Check every line of the data for the word "background", and copy those that have it.

(Before-and-after change records)
────

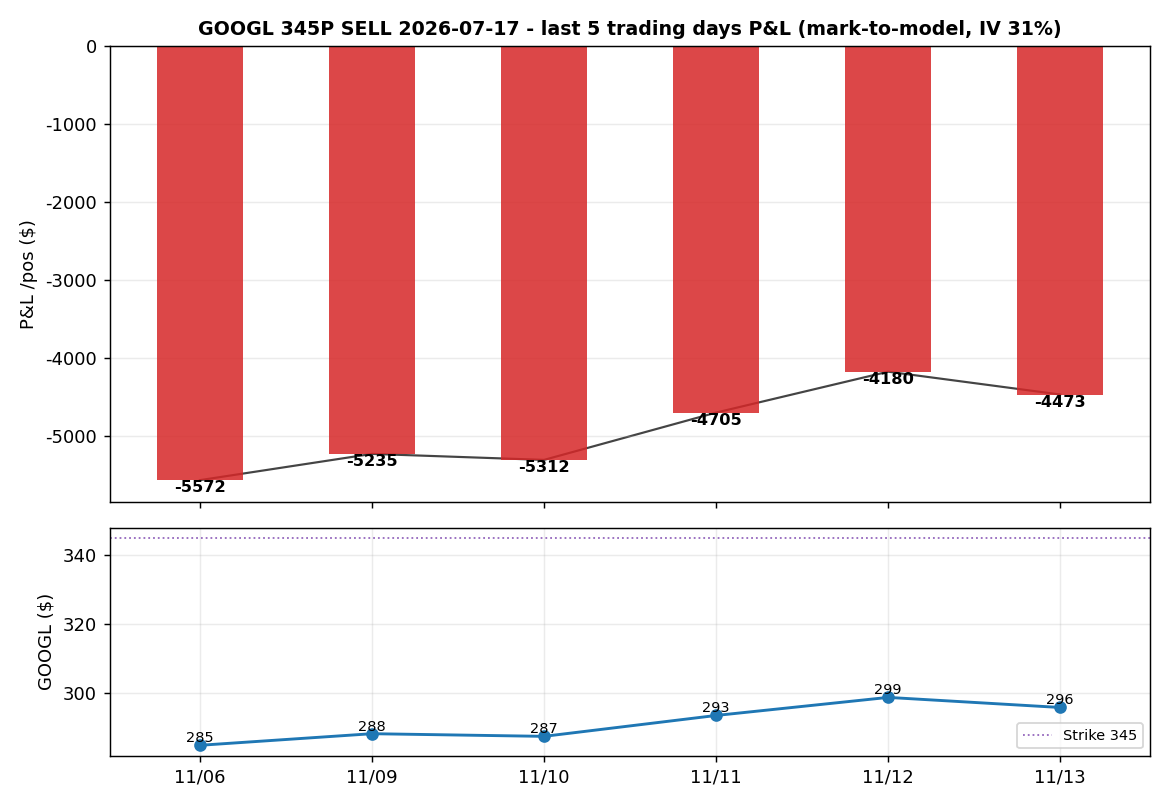
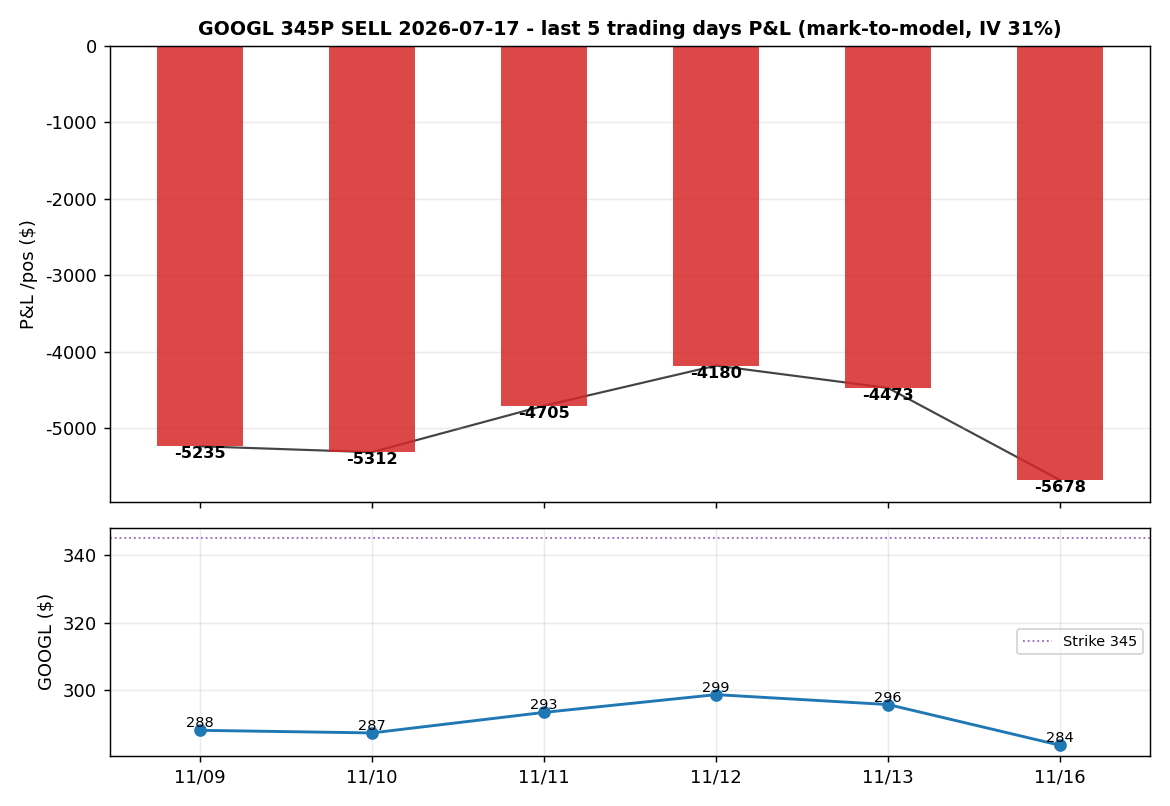
positions: 2026-11-17

diff --git a/positions.html b/positions.html
@@ -12,12 +12,12 @@ img{width:100%;height:auto;border-radius:8px;background:#fff}
 .warn{color:#e0a030;font-size:12.5px;line-height:1.7;margin-top:8px}
 </style></head><body><div class="wrap">
 <h1>持仓盈亏追踪</h1>
-<div class="sub">独立于每日荐股 · 数据 yfinance(延迟) · 盈亏为 BS 模型重算(IV 代理),非真实成交价 · 非投资建议<br>更新: 2026-11-14 01:39 UTC</div>
+<div class="sub">独立于每日荐股 · 数据 yfinance(延迟) · 盈亏为 BS 模型重算(IV 代理),非真实成交价 · 非投资建议<br>更新: 2026-11-17 04:07 UTC</div>
 <div class="card">
   <h2>STX Seagate · 835 PUT <span class="tag">SELL</span></h2>
   <div class="kv">到期 2026-06-26 · 建仓 2026-06-01 @ 权利金 $42.11 · 1 张<br>
-  最新(11/13): 标的 $528.29 · 浮动盈亏 <b class="r">-26,460</b>
-  (区间 -33,190 ~ -24,117)<br>
+  最新(11/16): 标的 $499.0 · 浮动盈亏 <b class="r">-29,389</b>
+  (区间 -29,389 ~ -24,117)<br>
   盈亏平衡 $792.89 · <b>赢的机率 PoP ≈ None%</b>(到期落在盈利侧, BS 估算)<br>
   下次财报 2027-01-26 ✅ 在到期后</div>
   <div style="font-size:12px;color:#8b8f98;margin:8px 0 2px">到期损益示意图</div>
@@ -30,15 +30,15 @@ img{width:100%;height:auto;border-radius:8px;background:#fff}
     <tr><th style="border:1px solid #23262d;padding:5px 12px;color:#e0a030">日期</th>
         <th style="border:1px solid #23262d;padding:5px 12px;color:#e0a030">标的</th>
         <th style="border:1px solid #23262d;padding:5px 12px;color:#e0a030">P&L</th></tr>
-    <tr><td style="border:1px solid #23262d;padding:5px 12px">11/06</td><td style="border:1px solid #23262d;padding:5px 12px">$460.99</td><td class='r'>-33,190</td></tr><tr><td style="border:1px solid #23262d;padding:5px 12px">11/09</td><td style="border:1px solid #23262d;padding:5px 12px">$506.14</td><td class='r'>-28,675</td></tr><tr><td style="border:1px solid #23262d;padding:5px 12px">11/10</td><td style="border:1px solid #23262d;padding:5px 12px">$501.62</td><td class='r'>-29,127</td></tr><tr><td style="border:1px solid #23262d;padding:5px 12px">11/11</td><td style="border:1px solid #23262d;padding:5px 12px">$551.72</td><td class='r'>-24,117</td></tr><tr><td style="border:1px solid #23262d;padding:5px 12px">11/12</td><td style="border:1px solid #23262d;padding:5px 12px">$545.14</td><td class='r'>-24,775</td></tr><tr><td style="border:1px solid #23262d;padding:5px 12px">11/13</td><td style="border:1px solid #23262d;padding:5px 12px">$528.29</td><td class='r'>-26,460</td></tr>
+    <tr><td style="border:1px solid #23262d;padding:5px 12px">11/09</td><td style="border:1px solid #23262d;padding:5px 12px">$506.14</td><td class='r'>-28,675</td></tr><tr><td style="border:1px solid #23262d;padding:5px 12px">11/10</td><td style="border:1px solid #23262d;padding:5px 12px">$501.62</td><td class='r'>-29,127</td></tr><tr><td style="border:1px solid #23262d;padding:5px 12px">11/11</td><td style="border:1px solid #23262d;padding:5px 12px">$551.72</td><td class='r'>-24,117</td></tr><tr><td style="border:1px solid #23262d;padding:5px 12px">11/12</td><td style="border:1px solid #23262d;padding:5px 12px">$545.14</td><td class='r'>-24,775</td></tr><tr><td style="border:1px solid #23262d;padding:5px 12px">11/13</td><td style="border:1px solid #23262d;padding:5px 12px">$528.29</td><td class='r'>-26,460</td></tr><tr><td style="border:1px solid #23262d;padding:5px 12px">11/16</td><td style="border:1px solid #23262d;padding:5px 12px">$499.0</td><td class='r'>-29,389</td></tr>
   </table>
   <div class="warn">⚠ mark-to-model:用真实日线 + BS 重算(IV 固定 86% 代理),非真实期权成交价。</div>
 </div>
 <div class="card">
   <h2>GOOGL 谷歌 · 345 PUT <span class="tag">SELL</span></h2>
   <div class="kv">到期 2026-07-17 · 建仓 2026-06-01 @ 权利金 $4.5 · 1 张<br>
-  最新(11/13): 标的 $295.77 · 浮动盈亏 <b class="r">-4,473</b>
-  (区间 -5,572 ~ -4,180)<br>
+  最新(11/16): 标的 $283.72 · 浮动盈亏 <b class="r">-5,678</b>
+  (区间 -5,678 ~ -4,180)<br>
   盈亏平衡 $340.5 · <b>赢的机率 PoP ≈ None%</b>(到期落在盈利侧, BS 估算)<br>
   下次财报 2026-10-28 ✅ 在到期后</div>
   <div style="font-size:12px;color:#8b8f98;margin:8px 0 2px">到期损益示意图</div>
@@ -51,14 +51,14 @@ img{width:100%;height:auto;border-radius:8px;background:#fff}
     <tr><th style="border:1px solid #23262d;padding:5px 12px;color:#e0a030">日期</th>
         <th style="border:1px solid #23262d;padding:5px 12px;color:#e0a030">标的</th>
         <th style="border:1px solid #23262d;padding:5px 12px;color:#e0a030">P&L</th></tr>
-    <tr><td style="border:1px solid #23262d;padding:5px 12px">11/06</td><td style="border:1px solid #23262d;padding:5px 12px">$284.78</td><td class='r'>-5,572</td></tr><tr><td style="border:1px solid #23262d;padding:5px 12px">11/09</td><td style="border:1px solid #23262d;padding:5px 12px">$288.15</td><td class='r'>-5,235</td></tr><tr><td style="border:1px solid #23262d;padding:5px 12px">11/10</td><td style="border:1px solid #23262d;padding:5px 12px">$287.38</td><td class='r'>-5,312</td></tr><tr><td style="border:1px solid #23262d;padding:5px 12px">11/11</td><td style="border:1px solid #23262d;padding:5px 12px">$293.45</td><td class='r'>-4,705</td></tr><tr><td style="border:1px solid #23262d;padding:5px 12px">11/12</td><td style="border:1px solid #23262d;padding:5px 12px">$298.7</td><td class='r'>-4,180</td></tr><tr><td style="border:1px solid #23262d;padding:5px 12px">11/13</td><td style="border:1px solid #23262d;padding:5px 12px">$295.77</td><td class='r'>-4,473</td></tr>
+    <tr><td style="border:1px solid #23262d;padding:5px 12px">11/09</td><td style="border:1px solid #23262d;padding:5px 12px">$288.15</td><td class='r'>-5,235</td></tr><tr><td style="border:1px solid #23262d;padding:5px 12px">11/10</td><td style="border:1px solid #23262d;padding:5px 12px">$287.38</td><td class='r'>-5,312</td></tr><tr><td style="border:1px solid #23262d;padding:5px 12px">11/11</td><td style="border:1px solid #23262d;padding:5px 12px">$293.45</td><td class='r'>-4,705</td></tr><tr><td style="border:1px solid #23262d;padding:5px 12px">11/12</td><td style="border:1px solid #23262d;padding:5px 12px">$298.7</td><td class='r'>-4,180</td></tr><tr><td style="border:1px solid #23262d;padding:5px 12px">11/13</td><td style="border:1px solid #23262d;padding:5px 12px">$295.77</td><td class='r'>-4,473</td></tr><tr><td style="border:1px solid #23262d;padding:5px 12px">11/16</td><td style="border:1px solid #23262d;padding:5px 12px">$283.72</td><td class='r'>-5,678</td></tr>
   </table>
   <div class="warn">⚠ mark-to-model:用真实日线 + BS 重算(IV 固定 31% 代理),非真实期权成交价。</div>
 </div>
 <div class="card">
   <h2>AAPL 苹果 · 295 PUT <span class="tag">SELL</span></h2>
   <div class="kv">到期 2026-07-10 · 建仓 2026-06-01 @ 权利金 $4.7 · 1 张<br>
-  最新(11/13): 标的 $356.27 · 浮动盈亏 <b class="g">+470</b>
+  最新(11/16): 标的 $352.78 · 浮动盈亏 <b class="g">+470</b>
   (区间 +470 ~ +470)<br>
   盈亏平衡 $290.3 · <b>赢的机率 PoP ≈ None%</b>(到期落在盈利侧, BS 估算)<br>
   下次财报 2027-01-28 ✅ 在到期后</div>
@@ -72,7 +72,7 @@ img{width:100%;height:auto;border-radius:8px;background:#fff}
     <tr><th style="border:1px solid #23262d;padding:5px 12px;color:#e0a030">日期</th>
         <th style="border:1px solid #23262d;padding:5px 12px;color:#e0a030">标的</th>
         <th style="border:1px solid #23262d;padding:5px 12px;color:#e0a030">P&L</th></tr>
-    <tr><td style="border:1px solid #23262d;padding:5px 12px">11/06</td><td style="border:1px solid #23262d;padding:5px 12px">$342.11</td><td class='g'>+470</td></tr><tr><td style="border:1px solid #23262d;padding:5px 12px">11/09</td><td style="border:1px solid #23262d;padding:5px 12px">$350.42</td><td class='g'>+470</td></tr><tr><td style="border:1px solid #23262d;padding:5px 12px">11/10</td><td style="border:1px solid #23262d;padding:5px 12px">$348.25</td><td class='g'>+470</td></tr><tr><td style="border:1px solid #23262d;padding:5px 12px">11/11</td><td style="border:1px solid #23262d;padding:5px 12px">$355.36</td><td class='g'>+470</td></tr><tr><td style="border:1px solid #23262d;padding:5px 12px">11/12</td><td style="border:1px solid #23262d;padding:5px 12px">$354.88</td><td class='g'>+470</td></tr><tr><td style="border:1px solid #23262d;padding:5px 12px">11/13</td><td style="border:1px solid #23262d;padding:5px 12px">$356.27</td><td class='g'>+470</td></tr>
+    <tr><td style="border:1px solid #23262d;padding:5px 12px">11/09</td><td style="border:1px solid #23262d;padding:5px 12px">$350.42</td><td class='g'>+470</td></tr><tr><td style="border:1px solid #23262d;padding:5px 12px">11/10</td><td style="border:1px solid #23262d;padding:5px 12px">$348.25</td><td class='g'>+470</td></tr><tr><td style="border:1px solid #23262d;padding:5px 12px">11/11</td><td style="border:1px solid #23262d;padding:5px 12px">$355.36</td><td class='g'>+470</td></tr><tr><td style="border:1px solid #23262d;padding:5px 12px">11/12</td><td style="border:1px solid #23262d;padding:5px 12px">$354.88</td><td class='g'>+470</td></tr><tr><td style="border:1px solid #23262d;padding:5px 12px">11/13</td><td style="border:1px solid #23262d;padding:5px 12px">$356.27</td><td class='g'>+470</td></tr><tr><td style="border:1px solid #23262d;padding:5px 12px">11/16</td><td style="border:1px solid #23262d;padding:5px 12px">$352.78</td><td class='g'>+470</td></tr>
   </table>
   <div class="warn">⚠ mark-to-model:用真实日线 + BS 重算(IV 固定 25% 代理),非真实期权成交价。</div>
 </div></div></body></html>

────

**Written answer**
@@ -12,12 +12,12 @@ img{width:100%;height:auto;border-radius:8px;background:#fff}
@@ -30,15 +30,15 @@ img{width:100%;height:auto;border-radius:8px;background:#fff}
@@ -51,14 +51,14 @@ img{width:100%;height:auto;border-radius:8px;background:#fff}
@@ -72,7 +72,7 @@ img{width:100%;height:auto;border-radius:8px;background:#fff}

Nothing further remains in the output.